The Payment Protection Program (see fact sheet for borrowers) is open to small businesses and non-profits with fewer than 500 employees.  Sole proprietors, independent contractors, and other self-employed individuals are also eligible for loans. Businesses can obtain loans from SBA-approved lenders such as FDIC-licensed community banks and financial institutions, and upon application, firms must make a good faith certification that the loans are necessary due to economic circumstances caused by the coronavirus pandemic. To lessen the burden on borrowers, the program waives borrower and lender fees, the credit elsewhere test, and collateral and personal guarantee requirements. 

Under the program, small businesses can secure loans that cover two months of average monthly payroll from the last year for an amount not exceeding $10 million, plus an additional 25 percent of that amount. These loans may be applied to a period beginning February 15, 2020 and concluding on June 30.  According to the program, specific allowable uses include payroll support, such as salaries and paid sick or medical leave, as well as mortgage, rent, and utility payments. Payroll for employees who earn over $100,000 per year, however, is not covered. The loans themselves must be secured for a term of no longer than five years, and businesses will be eligible for the loans through December 31, 2020.  The program also sets a fixed interest rate of 0.50 percent with all payments automatically deferred for six months.  Finally, loans under the Paycheck Protection Program are due within two years of origination, although borrowers may opt to pay earlier with no prepayment penalties or fees. 

Loan forgiveness begins eight weeks after the loan origination date for payroll costs, including salaries and rent. To be considered eligible, employers must maintain the same employment level within their firm as they had on March 13, 2020, and small business owners must accept compensation limits up until March 1, 2022. However, firms that lay off workers and reduce pay could face consequences. For example, businesses that lower the pay of any employee by over 25 percent are subject to a reduced loan forgiveness amount. Fortunately, employers who furloughed or laid off staff between February 15 and April 26 due to economic conditions related to the pandemic will not be penalized if they rehire workers before June 30, 2020. 

Small businesses and sole proprietors may begin applying for loans under the Paycheck Protection Program on April 3, while self-employed individuals and independent contractors may begin on April 10. To apply, firms will need to complete the program’s loan application and submit the application with the required documents to an approved lender that is available to process the application by June 30. Treasury Secretary Steven Mnuchin has commented that the program will be set up for same-day loan evaluation, although industry experts say it will be difficult for banks to meet this goal due to the higher likelihood for fraud. Additionally, Administration officials hope the loans will be dispersed within a three-week period. 

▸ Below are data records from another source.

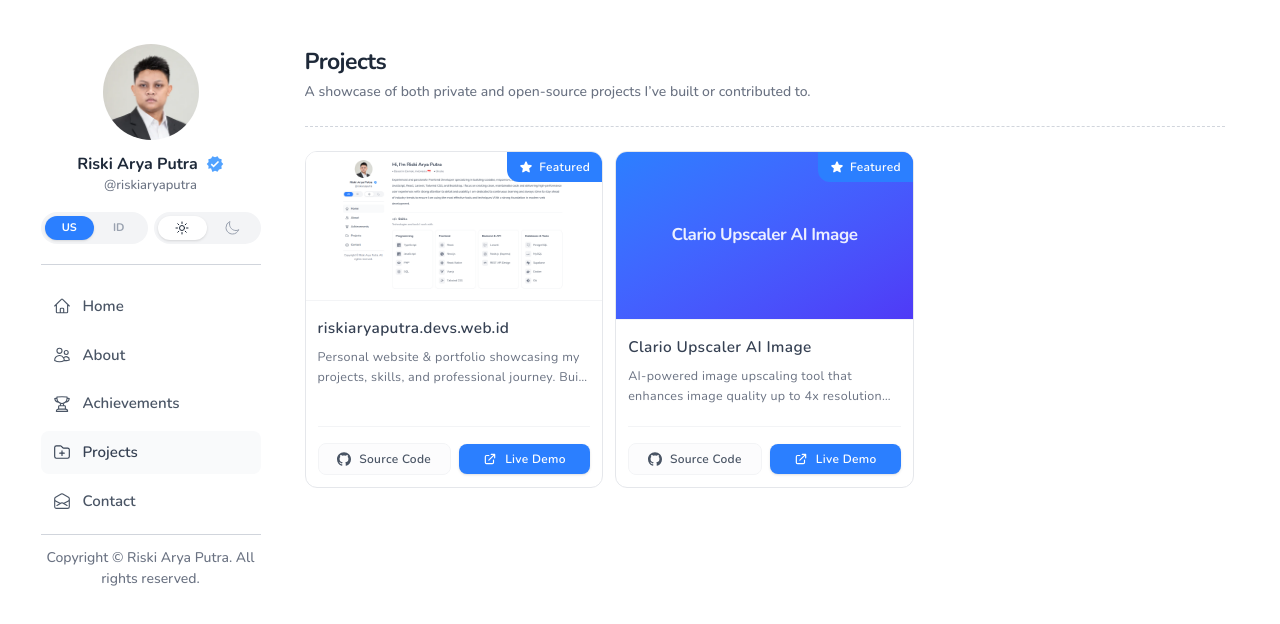
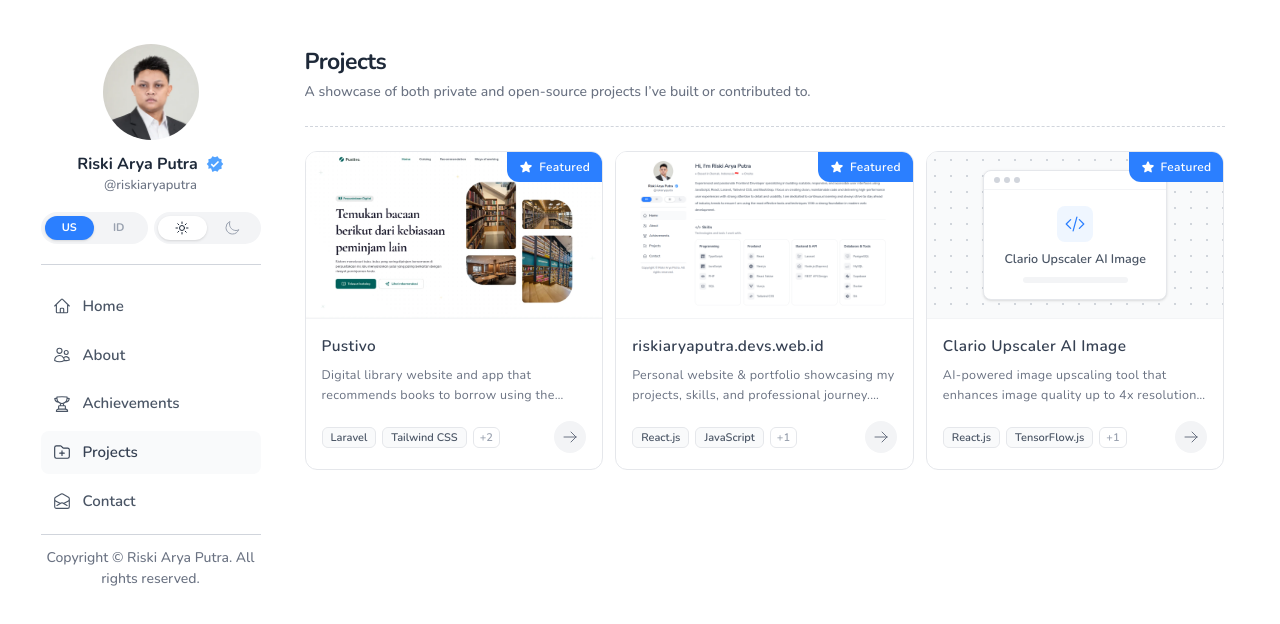
Before and after one commit to riskiaryaptr/portofolio, a React (Vite) app: page /projects in a window 1280 px wide. Shown: the top 624 px of the page. Built offline with nearby package versions, Linux system fonts and the light colour scheme.

Commit message:
add project pustivo

```diff
--- a/src/Frontend/Components/ProjectImage.jsx
+++ b/src/Frontend/Components/ProjectImage.jsx
@@ -1,14 +1,31 @@
 import React from "react";
+import { CodeBracketIcon } from "@heroicons/react/24/outline";
 
-/** Project screenshot, or a neutral placeholder when the project has no image yet. */
+/** Project screenshot, or a themed placeholder when the project has no image yet. */
 function ProjectImage({ project, className = "", fit = "object-contain", eager = false }) {
     if (project.image) {
         return <img src={project.image} alt={project.title} loading={eager ? "eager" : "lazy"} decoding="async" className={`w-full h-full ${fit} ${className}`} />;
     }
 
     return (
-        <div role="img" aria-label={project.title} className={`flex aspect-[16/9] w-full h-full items-center justify-center bg-gradient-to-br from-blue-500 to-indigo-600 dark:from-gray-800 dark:to-gray-900 ${className}`}>
-            <span className="px-6 text-center text-[17px] font-bold tracking-tight text-white/90">{project.title}</span>
+        <div role="img" aria-label={project.title}
+            className={`relative flex w-full h-full items-center justify-center overflow-hidden bg-gray-50 dark:bg-gray-900 text-gray-300 dark:text-gray-700 ${className}`}
+            style={{ backgroundImage: "radial-gradient(currentColor 1px, transparent 1px)", backgroundSize: "16px 16px" }}>
+            {/* Mini browser window */}
+            <div className="w-[62%] max-w-[260px] rounded-lg border border-gray-200 dark:border-gray-700 bg-white dark:bg-gray-800 shadow-sm">
+                <div className="flex items-center gap-1 border-b border-gray-100 dark:border-gray-700 px-2.5 py-1.5">
+                    <span className="h-1.5 w-1.5 rounded-full bg-gray-300 dark:bg-gray-600" />
+                    <span className="h-1.5 w-1.5 rounded-full bg-gray-300 dark:bg-gray-600" />
+                    <span className="h-1.5 w-1.5 rounded-full bg-gray-300 dark:bg-gray-600" />
+                </div>
+                <div className="flex flex-col items-center gap-2 px-3 py-4">
+                    <span className="flex h-9 w-9 items-center justify-center rounded-lg bg-blue-50 text-blue-500 dark:bg-gray-700 dark:text-gray-200">
+                        <CodeBracketIcon className="h-5 w-5" aria-hidden="true" />
+                    </span>
+                    <span className="line-clamp-1 text-center text-[12.5px] font-semibold text-gray-600 dark:text-gray-300">{project.title}</span>
+                    <span className="h-1.5 w-2/3 rounded-full bg-gray-100 dark:bg-gray-700" />
+                </div>
+            </div>
         </div>
     );
 }
--- a/src/Frontend/Components/ProjectPreview.jsx
+++ b/src/Frontend/Components/ProjectPreview.jsx
@@ -29,17 +29,21 @@ function ProjectPreview({ project, onBack }) {
                     </div>
 
                     <div className="flex flex-wrap items-center gap-3 w-full sm:w-auto">
+                        {project.githubLink && (
                         <a href={project.githubLink} target="_blank" rel="noopener noreferrer" className="inline-flex items-center justify-center gap-2 px-4 py-2 text-[13px] font-semibold text-gray-700 dark:text-gray-300 rounded-lg border border-gray-200 dark:border-gray-700 transition-colors flex-1 sm:flex-initial">
                             <SiGithub className="w-4 h-4" aria-hidden="true" />
                             <span>{t.projects.sourceCodeLabel}</span>
                         </a>
+                        )}
 
+                        {project.liveLink && (
                         <a href={project.liveLink} target="_blank" rel="noopener noreferrer" className="inline-flex items-center justify-center gap-2 px-4 py-2 text-[13px] font-semibold text-gray-700 dark:text-gray-300 rounded-lg border border-gray-200 dark:border-gray-700 transition-colors flex-1 sm:flex-initial">
                             <svg className="w-4 h-4" fill="none" stroke="currentColor" viewBox="0 0 24 24" aria-hidden="true">
                                 <path strokeLinecap="round" strokeLinejoin="round" strokeWidth={2} d="M10 6H6a2 2 0 00-2 2v10a2 2 0 002 2h10a2 2 0 002-2v-4M14 4h6m0 0v6m0-6L10 14" />
                             </svg>
                             <span>{t.projects.liveDemoLabel}</span>
                         </a>
+                        )}
                     </div>
                 </div>
 
--- a/src/Frontend/Pages/Projects.jsx
+++ b/src/Frontend/Pages/Projects.jsx
@@ -2,9 +2,8 @@ import React, { useState } from "react";
 import Layout from "@/Frontend/Components/Layout";
 import ProjectPreview from "@/Frontend/Components/ProjectPreview";
 import ProjectImage from "@/Frontend/Components/ProjectImage";
-import { FaceFrownIcon } from "@heroicons/react/24/outline";
+import { FaceFrownIcon, ArrowRightIcon } from "@heroicons/react/24/outline";
 import { StarIcon } from "@heroicons/react/24/solid";
-import { SiGithub } from "react-icons/si";
 import { useContent } from "@/data";
 
 function Projects() {
@@ -32,37 +31,37 @@ function Projects() {
                         {projects.length > 0 ? (
                             <div className="grid grid-cols-1 sm:grid-cols-2 lg:grid-cols-3 gap-3">
                                 {projects.map((project) => (
-                                    <article key={project.slug} className="group bg-white dark:bg-gray-900 border border-gray-200 dark:border-gray-800 rounded-xl overflow-hidden hover:shadow-md transition-all duration-300 flex flex-col h-full relative">
-                                        <button type="button" onClick={() => openProject(project.slug)} aria-label={project.title} className="bg-gray-50 mb-1 dark:bg-gray-800 overflow-hidden relative border-b border-gray-100 dark:border-gray-800 shrink-0 block text-left">
+                                    <button key={project.slug} type="button" onClick={() => openProject(project.slug)}
+                                        className="group text-left bg-white dark:bg-gray-900 border border-gray-200 dark:border-gray-800 rounded-xl overflow-hidden flex flex-col h-full relative transition-all duration-300 hover:-translate-y-0.5 hover:shadow-md hover:border-blue-200 dark:hover:border-gray-700 focus-visible:outline-none focus-visible:ring-2 focus-visible:ring-blue-500">
+                                        <div className="bg-gray-50 dark:bg-gray-800 overflow-hidden relative border-b border-gray-100 dark:border-gray-800 w-full aspect-[16/9]">
                                             {project.featured && (
                                                 <div className="absolute top-0 right-0 z-10 flex items-center gap-1.5 px-3 py-1.5 bg-blue-500 text-white rounded-bl-xl">
                                                     <StarIcon className="w-3.5 h-3.5 text-white" aria-hidden="true" />
                                                     <span className="text-[12px] font-semibold leading-normal tracking-wide">{t.projects.featuredLabel}</span>
                                                 </div>
                                             )}
-                                            <ProjectImage project={project} className="h-auto" />
-                                        </button>
+                                            <ProjectImage project={project} fit="object-cover object-top" className="transition-transform duration-500 group-hover:scale-[1.03]" />
+                                        </div>
 
-                                        <div className="p-3 flex-1 flex flex-col">
+                                        <div className="p-4 flex-1 flex flex-col">
                                             <h2 className="mb-2 text-[15.4px] font-semibold text-gray-700 dark:text-gray-200 leading-[22px] tracking-wide line-clamp-1">{project.title}</h2>
+                                            <p className="text-[12.5px] font-normal text-gray-500 dark:text-gray-400 leading-relaxed tracking-wide line-clamp-2">{project.description}</p>
 
-                                            <p className="text-[12.5px] font-normal text-gray-500 dark:text-gray-400 leading-relaxed tracking-wide mb-5 line-clamp-2">{project.description}</p>
-
-                                            <div className="mt-auto pt-4 border-t border-gray-100 dark:border-gray-800 flex items-center justify-between gap-2">
-                                                <a href={project.githubLink} target="_blank" rel="noopener noreferrer" className="flex-1 inline-flex items-center justify-center gap-2 px-3 py-1.5 text-[12px] font-semibold leading-normal tracking-wide text-gray-600 dark:text-gray-400 bg-gray-50/50 dark:bg-gray-800/50 rounded-lg transition-all border border-gray-100 dark:border-gray-700">
-                                                    <SiGithub className="w-3.5 h-3.5" aria-hidden="true" />
-                                                    <span>{t.projects.sourceCodeLabel}</span>
-                                                </a>
-
-                                                <button type="button" onClick={() => openProject(project.slug)} className="flex-1 inline-flex items-center justify-center gap-2 px-3 py-1.5 text-[12px] font-semibold leading-normal tracking-wide text-white bg-blue-500 dark:bg-gray-800 dark:text-gray-100 dark:border dark:border-gray-700 rounded-lg transition-all shadow-sm">
-                                                    <svg className="w-3.5 h-3.5" fill="none" stroke="currentColor" viewBox="0 0 24 24" aria-hidden="true">
-                                                        <path strokeLinecap="round" strokeLinejoin="round" strokeWidth={2} d="M10 6H6a2 2 0 00-2 2v10a2 2 0 002 2h10a2 2 0 002-2v-4M14 4h6m0 0v6m0-6L10 14" />
-                                                    </svg>
-                                                    <span>{t.projects.liveDemoLabel}</span>
-                                                </button>
+                                            <div className="mt-auto pt-4 flex items-center justify-between gap-3">
+                                                <ul className="flex flex-nowrap items-center gap-1.5 min-w-0 overflow-hidden">
+                                                    {project.stack.slice(0, 2).map((tech) => (
+                                                        <li key={tech} className="shrink-0 whitespace-nowrap rounded-md border border-gray-200 dark:border-gray-700 bg-gray-50 dark:bg-gray-800 px-2 py-1 text-[11px] font-semibold leading-none text-gray-600 dark:text-gray-400">{tech}</li>
+                                                    ))}
+                                                    {project.stack.length > 2 && (
+                                                        <li title={project.stack.slice(2).join(", ")} className="shrink-0 whitespace-nowrap rounded-md border border-gray-200 dark:border-gray-700 px-1.5 py-1 text-[11px] font-semibold leading-none text-gray-400 dark:text-gray-500">+{project.stack.length - 2}</li>
+                                                    )}
+                                                </ul>
+                                                <span className="flex h-8 w-8 shrink-0 items-center justify-center rounded-full bg-gray-100 dark:bg-gray-800 text-gray-500 dark:text-gray-400 transition-colors group-hover:bg-blue-500 group-hover:text-white dark:group-hover:bg-gray-700" aria-hidden="true">
+                                                    <ArrowRightIcon className="h-4 w-4" />
+                                                </span>
                                             </div>
                                         </div>
-                                    </article>
+                                    </button>
                                 ))}
                             </div>
                         ) : (
--- a/src/data/projects.js
+++ b/src/data/projects.js
@@ -8,8 +8,59 @@
  * Text that is the same in both languages is written once.
  */
 import previewPortfolio from "@/assets/PreviewImage/portfolio.png";
+import previewPustivo from "@/assets/PreviewImage/pustivo.webp";
 
 export const projects = [
+    {
+        slug: "pustivo",
+        title: "Pustivo",
+        category: "Web",
+        stack: ["Laravel", "Tailwind CSS", "MySQL", "Apriori Algorithm"],
+        description: {
+            US: "Digital library website and app that recommends books to borrow using the Apriori algorithm, based on titles other members often borrow together.",
+            ID: "Website dan aplikasi perpustakaan digital yang merekomendasikan buku untuk dipinjam dengan algoritma Apriori, berdasarkan judul yang sering dipinjam bersamaan oleh peminjam lain."
+        },
+        image: previewPustivo,
+        liveLink: "https://pustivo.devs.web.id",
+        githubLink: "",
+        featured: true,
+        details: {
+            paragraphs: [
+                {
+                    US: "Pustivo helps library members find their next read. Instead of browsing the catalog blindly, the system looks at the library's borrowing history and finds books that are frequently borrowed together.",
+                    ID: "Pustivo membantu anggota perpustakaan menemukan bacaan berikutnya. Alih-alih menelusuri katalog tanpa arah, sistem melihat riwayat peminjaman perpustakaan dan mencari buku-buku yang sering dipinjam bersamaan."
+                },
+                {
+                    US: "Main features:",
+                    ID: "Fitur utama:"
+                }
+            ],
+            bullets: [
+                {
+                    US: "Book recommendations generated with the Apriori association-rule algorithm",
+                    ID: "Rekomendasi buku yang dihasilkan dengan algoritma association rule Apriori"
+                },
+                {
+                    US: "Searchable book catalog",
+                    ID: "Katalog buku yang bisa dicari"
+                },
+                {
+                    US: "Member login with personal borrowing history",
+                    ID: "Login anggota dengan riwayat peminjaman pribadi"
+                },
+                {
+                    US: "Responsive layout with light and dark mode",
+                    ID: "Tampilan responsif dengan mode terang dan gelap"
+                }
+            ],
+            closing: [
+                {
+                    US: "Recommendations get more relevant as more borrowing data is collected, because the rules are mined from real transactions in the library.",
+                    ID: "Rekomendasi makin relevan seiring bertambahnya data peminjaman, karena aturan asosiasinya digali dari transaksi nyata di perpustakaan."
+                }
+            ]
+        }
+    },
     {
         slug: "portfolio",
         title: "riskiaryaputra.devs.web.id",
```
Also changed, not shown: src/assets/PreviewImage/pustivo.webp (added).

Despite the unprecedented assistance available through the CARES Act, many small business owners worry that the loans may come too little, too late. There is widespread concern about banks’ timeline for turning around loan applications, and many worry about the amount of time it may take to document that they meet loan requirements. These fears have only grown since April 1, which was the due date for rent, mortgage, and other payments.  Other small business owners worry that the billions of dollars in appropriations to the Paycheck Protection Program may not be sufficient to address the fiscal magnitude of the crisis.

Matt Gontarchick is an Associate with Chamber Hill Strategies in Washington, D.C.